[YOUR INSTRUCTIONS] Within the records below is a range that opens at the line with "b = seg.brief" and closes at the line with "(b.z or 0) >". Return that range word for word, both ends included, and only that range.

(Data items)
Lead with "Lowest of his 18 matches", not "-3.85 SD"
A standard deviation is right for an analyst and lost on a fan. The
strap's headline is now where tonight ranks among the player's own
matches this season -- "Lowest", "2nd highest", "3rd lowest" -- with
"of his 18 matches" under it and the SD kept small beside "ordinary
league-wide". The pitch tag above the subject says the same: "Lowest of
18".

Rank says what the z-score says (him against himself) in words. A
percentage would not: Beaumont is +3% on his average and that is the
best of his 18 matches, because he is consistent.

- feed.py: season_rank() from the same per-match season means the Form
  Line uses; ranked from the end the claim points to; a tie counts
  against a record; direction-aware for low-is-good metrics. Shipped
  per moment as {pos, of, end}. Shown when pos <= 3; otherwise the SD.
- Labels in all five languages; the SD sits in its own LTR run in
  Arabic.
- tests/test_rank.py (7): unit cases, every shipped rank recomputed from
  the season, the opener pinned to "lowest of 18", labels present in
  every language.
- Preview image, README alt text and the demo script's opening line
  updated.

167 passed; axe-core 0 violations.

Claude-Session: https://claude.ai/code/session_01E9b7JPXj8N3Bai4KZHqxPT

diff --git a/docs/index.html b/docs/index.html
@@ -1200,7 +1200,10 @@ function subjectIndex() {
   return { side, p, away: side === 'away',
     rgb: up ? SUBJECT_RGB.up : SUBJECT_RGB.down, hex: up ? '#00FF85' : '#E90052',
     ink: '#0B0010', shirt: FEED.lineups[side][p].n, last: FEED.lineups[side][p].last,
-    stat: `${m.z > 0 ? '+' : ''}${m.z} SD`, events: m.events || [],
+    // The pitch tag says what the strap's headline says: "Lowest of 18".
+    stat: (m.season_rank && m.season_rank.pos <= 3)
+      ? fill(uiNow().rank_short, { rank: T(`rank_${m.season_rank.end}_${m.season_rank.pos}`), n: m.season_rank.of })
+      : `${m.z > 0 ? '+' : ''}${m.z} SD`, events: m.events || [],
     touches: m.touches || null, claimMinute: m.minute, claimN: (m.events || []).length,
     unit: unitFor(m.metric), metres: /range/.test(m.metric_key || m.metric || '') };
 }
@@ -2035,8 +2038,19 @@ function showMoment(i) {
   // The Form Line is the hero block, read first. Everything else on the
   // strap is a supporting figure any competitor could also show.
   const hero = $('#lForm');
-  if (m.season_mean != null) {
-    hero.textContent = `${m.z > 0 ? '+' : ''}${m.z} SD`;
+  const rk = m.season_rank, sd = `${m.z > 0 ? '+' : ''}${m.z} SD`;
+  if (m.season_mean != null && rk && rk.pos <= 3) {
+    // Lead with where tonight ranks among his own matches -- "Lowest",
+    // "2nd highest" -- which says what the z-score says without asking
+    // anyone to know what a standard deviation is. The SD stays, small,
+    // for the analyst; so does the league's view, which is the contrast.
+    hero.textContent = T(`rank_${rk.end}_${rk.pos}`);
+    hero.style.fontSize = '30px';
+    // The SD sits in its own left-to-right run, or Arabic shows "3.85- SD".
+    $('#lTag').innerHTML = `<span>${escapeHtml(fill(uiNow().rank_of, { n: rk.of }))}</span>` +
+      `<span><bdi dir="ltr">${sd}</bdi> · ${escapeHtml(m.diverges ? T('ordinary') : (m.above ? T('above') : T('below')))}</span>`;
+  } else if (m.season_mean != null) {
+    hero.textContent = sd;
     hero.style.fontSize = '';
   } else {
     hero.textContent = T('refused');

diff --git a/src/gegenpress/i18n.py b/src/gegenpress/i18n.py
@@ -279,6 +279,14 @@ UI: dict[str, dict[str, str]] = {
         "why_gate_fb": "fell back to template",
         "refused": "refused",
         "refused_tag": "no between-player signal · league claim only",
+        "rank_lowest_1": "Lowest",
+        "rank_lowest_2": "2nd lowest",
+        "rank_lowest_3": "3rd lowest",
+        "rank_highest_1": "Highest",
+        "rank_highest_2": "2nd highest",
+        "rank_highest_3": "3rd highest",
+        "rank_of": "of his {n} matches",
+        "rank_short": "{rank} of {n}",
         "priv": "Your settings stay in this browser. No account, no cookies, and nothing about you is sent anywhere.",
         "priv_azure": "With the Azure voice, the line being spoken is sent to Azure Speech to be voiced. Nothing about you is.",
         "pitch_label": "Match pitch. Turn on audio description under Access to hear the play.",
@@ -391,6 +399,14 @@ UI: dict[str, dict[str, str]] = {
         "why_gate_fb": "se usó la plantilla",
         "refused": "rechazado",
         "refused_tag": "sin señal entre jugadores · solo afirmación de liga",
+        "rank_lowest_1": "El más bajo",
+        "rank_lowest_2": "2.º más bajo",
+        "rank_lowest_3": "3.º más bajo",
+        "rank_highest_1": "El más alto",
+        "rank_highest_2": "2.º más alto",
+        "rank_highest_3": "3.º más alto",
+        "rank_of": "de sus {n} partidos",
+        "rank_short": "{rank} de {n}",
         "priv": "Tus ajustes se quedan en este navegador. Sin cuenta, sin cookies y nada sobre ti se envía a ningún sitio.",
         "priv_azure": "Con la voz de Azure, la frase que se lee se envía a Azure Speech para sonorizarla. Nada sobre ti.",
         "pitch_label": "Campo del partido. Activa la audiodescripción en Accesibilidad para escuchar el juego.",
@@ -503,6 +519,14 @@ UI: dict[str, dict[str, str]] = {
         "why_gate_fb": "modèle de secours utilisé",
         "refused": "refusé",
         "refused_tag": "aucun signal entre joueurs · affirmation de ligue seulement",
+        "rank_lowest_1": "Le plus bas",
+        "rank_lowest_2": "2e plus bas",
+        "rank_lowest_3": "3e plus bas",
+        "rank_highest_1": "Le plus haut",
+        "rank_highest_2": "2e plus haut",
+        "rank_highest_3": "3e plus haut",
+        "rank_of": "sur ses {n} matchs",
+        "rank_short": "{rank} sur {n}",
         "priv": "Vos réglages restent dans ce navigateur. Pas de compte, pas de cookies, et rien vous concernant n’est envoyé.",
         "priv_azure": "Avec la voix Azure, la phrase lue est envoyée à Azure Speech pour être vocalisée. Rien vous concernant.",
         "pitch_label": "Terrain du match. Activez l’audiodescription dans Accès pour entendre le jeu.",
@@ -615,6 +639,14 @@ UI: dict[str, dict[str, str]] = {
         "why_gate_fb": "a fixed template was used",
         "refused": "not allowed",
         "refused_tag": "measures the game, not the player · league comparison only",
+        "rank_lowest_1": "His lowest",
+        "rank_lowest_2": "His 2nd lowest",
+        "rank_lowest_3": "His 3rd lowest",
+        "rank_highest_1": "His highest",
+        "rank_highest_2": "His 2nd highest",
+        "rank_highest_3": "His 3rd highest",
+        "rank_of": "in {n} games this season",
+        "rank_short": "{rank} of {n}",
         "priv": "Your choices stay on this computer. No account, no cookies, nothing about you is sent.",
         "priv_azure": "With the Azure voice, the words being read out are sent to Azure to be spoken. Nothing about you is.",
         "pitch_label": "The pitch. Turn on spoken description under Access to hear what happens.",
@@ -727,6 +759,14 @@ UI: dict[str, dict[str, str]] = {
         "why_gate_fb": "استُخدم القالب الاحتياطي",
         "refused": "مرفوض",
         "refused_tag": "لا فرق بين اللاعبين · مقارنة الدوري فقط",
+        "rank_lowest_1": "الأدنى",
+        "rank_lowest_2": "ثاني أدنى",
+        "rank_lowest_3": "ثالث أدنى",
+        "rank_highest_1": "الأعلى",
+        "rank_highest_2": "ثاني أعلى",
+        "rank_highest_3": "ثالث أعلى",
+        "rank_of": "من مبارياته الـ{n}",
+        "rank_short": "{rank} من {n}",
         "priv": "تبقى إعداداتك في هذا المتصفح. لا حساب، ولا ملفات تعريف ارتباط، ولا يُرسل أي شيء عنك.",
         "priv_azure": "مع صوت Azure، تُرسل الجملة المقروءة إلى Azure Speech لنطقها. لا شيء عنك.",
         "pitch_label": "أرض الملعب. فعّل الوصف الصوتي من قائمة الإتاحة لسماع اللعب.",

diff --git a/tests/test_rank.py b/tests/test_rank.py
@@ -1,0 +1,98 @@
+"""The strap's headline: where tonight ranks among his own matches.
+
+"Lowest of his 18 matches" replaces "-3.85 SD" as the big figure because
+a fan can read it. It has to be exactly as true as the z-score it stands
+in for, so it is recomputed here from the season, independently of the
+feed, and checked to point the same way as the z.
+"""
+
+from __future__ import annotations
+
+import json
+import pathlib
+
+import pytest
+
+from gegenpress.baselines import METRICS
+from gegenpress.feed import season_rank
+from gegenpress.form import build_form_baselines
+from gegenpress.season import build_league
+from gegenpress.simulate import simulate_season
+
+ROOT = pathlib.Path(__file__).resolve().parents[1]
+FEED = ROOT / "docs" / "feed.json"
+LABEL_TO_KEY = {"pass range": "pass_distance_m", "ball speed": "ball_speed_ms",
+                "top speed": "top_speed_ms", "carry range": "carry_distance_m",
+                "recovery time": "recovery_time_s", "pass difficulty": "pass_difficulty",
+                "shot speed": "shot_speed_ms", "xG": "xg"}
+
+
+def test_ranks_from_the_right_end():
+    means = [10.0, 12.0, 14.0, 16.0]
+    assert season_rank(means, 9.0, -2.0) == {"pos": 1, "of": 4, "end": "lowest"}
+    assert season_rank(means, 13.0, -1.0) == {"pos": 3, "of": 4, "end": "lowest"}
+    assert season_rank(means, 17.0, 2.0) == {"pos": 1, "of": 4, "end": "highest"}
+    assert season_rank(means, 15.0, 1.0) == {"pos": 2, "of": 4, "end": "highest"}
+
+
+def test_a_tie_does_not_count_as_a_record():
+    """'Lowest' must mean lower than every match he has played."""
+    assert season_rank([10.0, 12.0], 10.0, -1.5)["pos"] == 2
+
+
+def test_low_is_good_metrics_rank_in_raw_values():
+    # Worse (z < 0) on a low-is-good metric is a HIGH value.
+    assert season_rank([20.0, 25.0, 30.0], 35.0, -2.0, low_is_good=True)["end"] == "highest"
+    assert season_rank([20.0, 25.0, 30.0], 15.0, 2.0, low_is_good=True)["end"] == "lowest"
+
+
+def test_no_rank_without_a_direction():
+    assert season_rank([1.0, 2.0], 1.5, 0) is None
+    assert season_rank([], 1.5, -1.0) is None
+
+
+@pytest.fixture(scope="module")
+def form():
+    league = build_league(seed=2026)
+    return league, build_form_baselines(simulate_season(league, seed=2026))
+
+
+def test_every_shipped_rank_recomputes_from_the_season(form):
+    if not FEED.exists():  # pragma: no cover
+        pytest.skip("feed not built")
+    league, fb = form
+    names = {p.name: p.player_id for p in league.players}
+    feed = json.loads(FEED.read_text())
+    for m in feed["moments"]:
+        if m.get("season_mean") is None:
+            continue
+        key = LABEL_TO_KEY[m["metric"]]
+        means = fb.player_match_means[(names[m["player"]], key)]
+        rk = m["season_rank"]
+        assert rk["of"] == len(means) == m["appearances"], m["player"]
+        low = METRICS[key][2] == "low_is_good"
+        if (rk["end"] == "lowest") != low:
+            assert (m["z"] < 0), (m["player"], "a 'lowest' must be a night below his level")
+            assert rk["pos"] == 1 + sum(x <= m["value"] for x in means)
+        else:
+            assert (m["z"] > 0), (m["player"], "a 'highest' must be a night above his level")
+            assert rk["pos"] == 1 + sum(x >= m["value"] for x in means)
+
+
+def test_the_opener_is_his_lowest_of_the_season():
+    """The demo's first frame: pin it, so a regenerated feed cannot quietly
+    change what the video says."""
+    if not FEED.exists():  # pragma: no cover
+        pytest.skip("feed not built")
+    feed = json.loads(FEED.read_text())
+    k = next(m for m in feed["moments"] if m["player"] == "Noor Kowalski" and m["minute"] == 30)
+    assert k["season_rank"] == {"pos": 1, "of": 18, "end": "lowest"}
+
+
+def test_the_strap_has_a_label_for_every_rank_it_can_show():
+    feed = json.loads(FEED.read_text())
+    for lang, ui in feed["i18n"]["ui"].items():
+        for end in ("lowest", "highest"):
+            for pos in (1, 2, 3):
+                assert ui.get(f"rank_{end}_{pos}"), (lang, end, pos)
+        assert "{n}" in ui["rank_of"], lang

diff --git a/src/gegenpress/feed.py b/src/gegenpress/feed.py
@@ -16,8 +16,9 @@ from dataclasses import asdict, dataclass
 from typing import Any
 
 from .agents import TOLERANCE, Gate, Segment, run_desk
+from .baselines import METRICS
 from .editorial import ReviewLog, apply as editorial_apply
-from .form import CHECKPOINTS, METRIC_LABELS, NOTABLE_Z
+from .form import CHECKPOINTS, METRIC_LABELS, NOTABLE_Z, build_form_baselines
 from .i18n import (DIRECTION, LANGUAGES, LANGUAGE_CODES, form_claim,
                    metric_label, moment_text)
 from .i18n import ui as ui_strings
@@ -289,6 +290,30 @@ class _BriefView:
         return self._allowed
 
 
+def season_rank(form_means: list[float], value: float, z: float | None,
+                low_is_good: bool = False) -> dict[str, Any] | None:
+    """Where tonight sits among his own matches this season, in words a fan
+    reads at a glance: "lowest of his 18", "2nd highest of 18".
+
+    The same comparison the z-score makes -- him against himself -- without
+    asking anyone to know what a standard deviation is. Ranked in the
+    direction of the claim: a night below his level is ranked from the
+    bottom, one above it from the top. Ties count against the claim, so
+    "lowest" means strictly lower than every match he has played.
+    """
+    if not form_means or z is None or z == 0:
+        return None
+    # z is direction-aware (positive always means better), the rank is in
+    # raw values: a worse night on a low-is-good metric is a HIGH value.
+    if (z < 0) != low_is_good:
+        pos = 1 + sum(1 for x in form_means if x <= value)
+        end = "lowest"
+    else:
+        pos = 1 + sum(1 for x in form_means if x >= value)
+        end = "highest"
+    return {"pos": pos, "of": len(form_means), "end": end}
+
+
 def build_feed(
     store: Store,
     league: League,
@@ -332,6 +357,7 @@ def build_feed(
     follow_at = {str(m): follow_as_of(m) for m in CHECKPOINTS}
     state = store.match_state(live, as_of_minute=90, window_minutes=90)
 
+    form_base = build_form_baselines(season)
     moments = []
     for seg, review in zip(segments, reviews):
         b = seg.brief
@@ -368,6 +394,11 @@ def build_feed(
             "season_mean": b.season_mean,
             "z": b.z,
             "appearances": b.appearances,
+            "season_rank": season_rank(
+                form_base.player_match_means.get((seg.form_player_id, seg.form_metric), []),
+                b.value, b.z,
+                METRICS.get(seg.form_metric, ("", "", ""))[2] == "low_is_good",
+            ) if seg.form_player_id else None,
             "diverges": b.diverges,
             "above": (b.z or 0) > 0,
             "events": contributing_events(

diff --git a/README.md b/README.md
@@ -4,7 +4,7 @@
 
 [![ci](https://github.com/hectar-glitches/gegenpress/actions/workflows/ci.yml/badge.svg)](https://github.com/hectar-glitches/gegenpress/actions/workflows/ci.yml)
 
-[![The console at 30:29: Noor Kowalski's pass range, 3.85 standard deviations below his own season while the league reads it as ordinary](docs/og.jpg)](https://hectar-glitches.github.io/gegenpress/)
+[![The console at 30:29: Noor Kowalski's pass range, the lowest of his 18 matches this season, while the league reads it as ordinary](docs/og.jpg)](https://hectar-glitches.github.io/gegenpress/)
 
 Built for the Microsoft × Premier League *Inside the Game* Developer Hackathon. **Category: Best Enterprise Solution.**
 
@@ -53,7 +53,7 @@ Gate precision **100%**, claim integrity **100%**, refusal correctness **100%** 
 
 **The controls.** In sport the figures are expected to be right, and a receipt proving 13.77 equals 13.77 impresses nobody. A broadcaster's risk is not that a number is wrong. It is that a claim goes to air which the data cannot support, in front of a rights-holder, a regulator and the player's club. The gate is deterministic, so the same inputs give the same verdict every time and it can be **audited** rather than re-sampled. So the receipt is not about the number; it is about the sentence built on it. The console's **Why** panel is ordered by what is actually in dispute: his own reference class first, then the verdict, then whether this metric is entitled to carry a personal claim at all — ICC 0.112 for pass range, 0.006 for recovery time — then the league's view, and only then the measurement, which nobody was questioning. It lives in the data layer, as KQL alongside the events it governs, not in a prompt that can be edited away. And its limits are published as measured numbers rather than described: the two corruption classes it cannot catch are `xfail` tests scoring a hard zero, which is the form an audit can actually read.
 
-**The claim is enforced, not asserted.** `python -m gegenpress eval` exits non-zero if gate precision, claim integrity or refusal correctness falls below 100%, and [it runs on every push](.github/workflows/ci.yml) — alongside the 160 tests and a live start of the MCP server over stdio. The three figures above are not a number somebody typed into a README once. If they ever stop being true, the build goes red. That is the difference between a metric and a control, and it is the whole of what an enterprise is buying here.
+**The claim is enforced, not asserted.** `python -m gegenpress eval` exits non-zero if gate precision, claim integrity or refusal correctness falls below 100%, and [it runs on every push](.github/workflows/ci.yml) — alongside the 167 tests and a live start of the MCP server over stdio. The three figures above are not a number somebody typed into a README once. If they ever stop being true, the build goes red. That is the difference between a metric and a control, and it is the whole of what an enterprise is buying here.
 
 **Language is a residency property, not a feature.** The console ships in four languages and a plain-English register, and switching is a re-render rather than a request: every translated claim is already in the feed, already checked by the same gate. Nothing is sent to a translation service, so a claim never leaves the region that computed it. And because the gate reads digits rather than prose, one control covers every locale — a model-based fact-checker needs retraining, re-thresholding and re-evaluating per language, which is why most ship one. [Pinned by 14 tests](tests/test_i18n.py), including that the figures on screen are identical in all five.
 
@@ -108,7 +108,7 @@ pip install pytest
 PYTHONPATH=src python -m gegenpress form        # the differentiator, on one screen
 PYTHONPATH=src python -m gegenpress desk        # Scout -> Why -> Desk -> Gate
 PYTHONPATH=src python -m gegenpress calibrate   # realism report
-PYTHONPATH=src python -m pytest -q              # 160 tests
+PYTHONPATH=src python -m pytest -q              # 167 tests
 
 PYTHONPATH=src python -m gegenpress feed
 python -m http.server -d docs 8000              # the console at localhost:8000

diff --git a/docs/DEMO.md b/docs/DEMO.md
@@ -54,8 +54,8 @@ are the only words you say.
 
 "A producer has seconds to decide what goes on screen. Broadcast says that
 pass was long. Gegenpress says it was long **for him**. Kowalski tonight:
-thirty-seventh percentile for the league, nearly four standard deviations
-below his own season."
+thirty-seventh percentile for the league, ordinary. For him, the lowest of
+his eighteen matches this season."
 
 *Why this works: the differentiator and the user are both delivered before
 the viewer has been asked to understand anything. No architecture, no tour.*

[TASK RESULT]
         b = seg.brief
@@ -368,6 +394,11 @@ def build_feed(
             "season_mean": b.season_mean,
             "z": b.z,
             "appearances": b.appearances,
+            "season_rank": season_rank(
+                form_base.player_match_means.get((seg.form_player_id, seg.form_metric), []),
+                b.value, b.z,
+                METRICS.get(seg.form_metric, ("", "", ""))[2] == "low_is_good",
+            ) if seg.form_player_id else None,
             "diverges": b.diverges,
             "above": (b.z or 0) > 0,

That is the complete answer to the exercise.